Extract each line of the records below that contains the word "Etrade".
#### Dataset excerpts
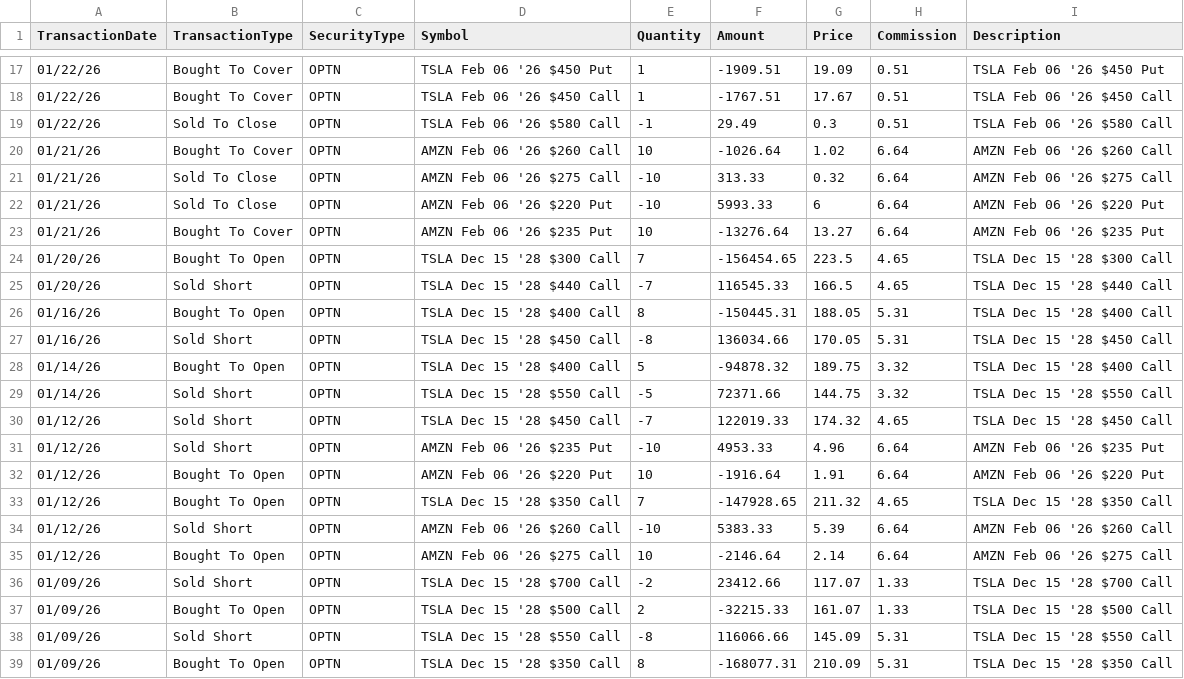
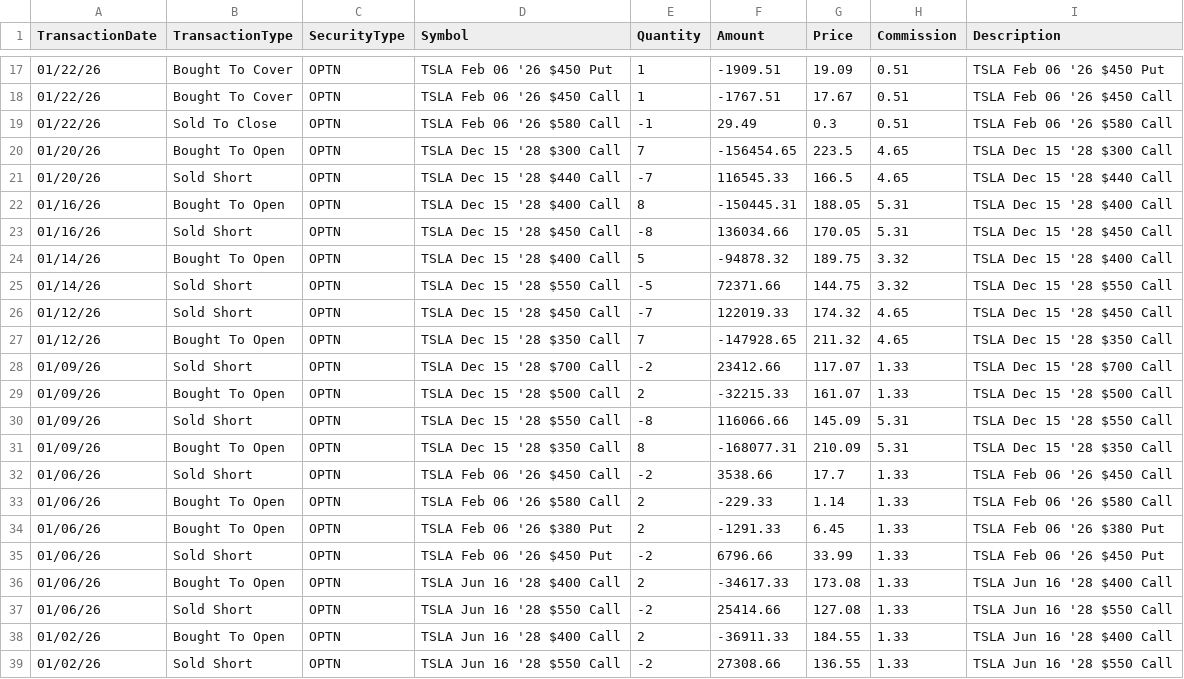
Before and after one commit to markriggins/OptionUtils, a CSV file: DATA/Etrade/DownloadTxnHistory-sample.csv, drawn as a sheet; only a part is shown, gaps mark what is left out; the shorter side is filled out with more unchanged rows; the diff names each change by its address in the sheet, - before the commit and + after, or states it on an @@ line.

Commit message:
no AMZN in sample data

```diff
--- a/DATA/Etrade/DownloadTxnHistory-sample.csv
+++ b/DATA/Etrade/DownloadTxnHistory-sample.csv
-row 20: 01/21/26 | Bought To Cover | OPTN | AMZN Feb 06 '26 $260 Call | 10 | -1026.64 | 1.02 | 6.64 | AMZN Feb 06 '26 $260 Call
-row 21: 01/21/26 | Sold To Close | OPTN | AMZN Feb 06 '26 $275 Call | -10 | 313.33 | 0.32 | 6.64 | AMZN Feb 06 '26 $275 Call
-row 22: 01/21/26 | Sold To Close | OPTN | AMZN Feb 06 '26 $220 Put | -10 | 5993.33 | 6 | 6.64 | AMZN Feb 06 '26 $220 Put
-row 23: 01/21/26 | Bought To Cover | OPTN | AMZN Feb 06 '26 $235 Put | 10 | -13276.64 | 13.27 | 6.64 | AMZN Feb 06 '26 $235 Put
-row 31: 01/12/26 | Sold Short | OPTN | AMZN Feb 06 '26 $235 Put | -10 | 4953.33 | 4.96 | 6.64 | AMZN Feb 06 '26 $235 Put
-row 32: 01/12/26 | Bought To Open | OPTN | AMZN Feb 06 '26 $220 Put | 10 | -1916.64 | 1.91 | 6.64 | AMZN Feb 06 '26 $220 Put
-row 34: 01/12/26 | Sold Short | OPTN | AMZN Feb 06 '26 $260 Call | -10 | 5383.33 | 5.39 | 6.64 | AMZN Feb 06 '26 $260 Call
-row 35: 01/12/26 | Bought To Open | OPTN | AMZN Feb 06 '26 $275 Call | 10 | -2146.64 | 2.14 | 6.64 | AMZN Feb 06 '26 $275 Call
```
########
## Answer below
Before and after one commit to markriggins/OptionUtils, a CSV file: DATA/Etrade/DownloadTxnHistory-sample.csv, drawn as a sheet; only a part is shown, gaps mark what is left out; the shorter side is filled out with more unchanged rows; the diff names each change by its address in the sheet, - before the commit and + after, or states it on an @@ line.
--- a/DATA/Etrade/DownloadTxnHistory-sample.csv
+++ b/DATA/Etrade/DownloadTxnHistory-sample.csv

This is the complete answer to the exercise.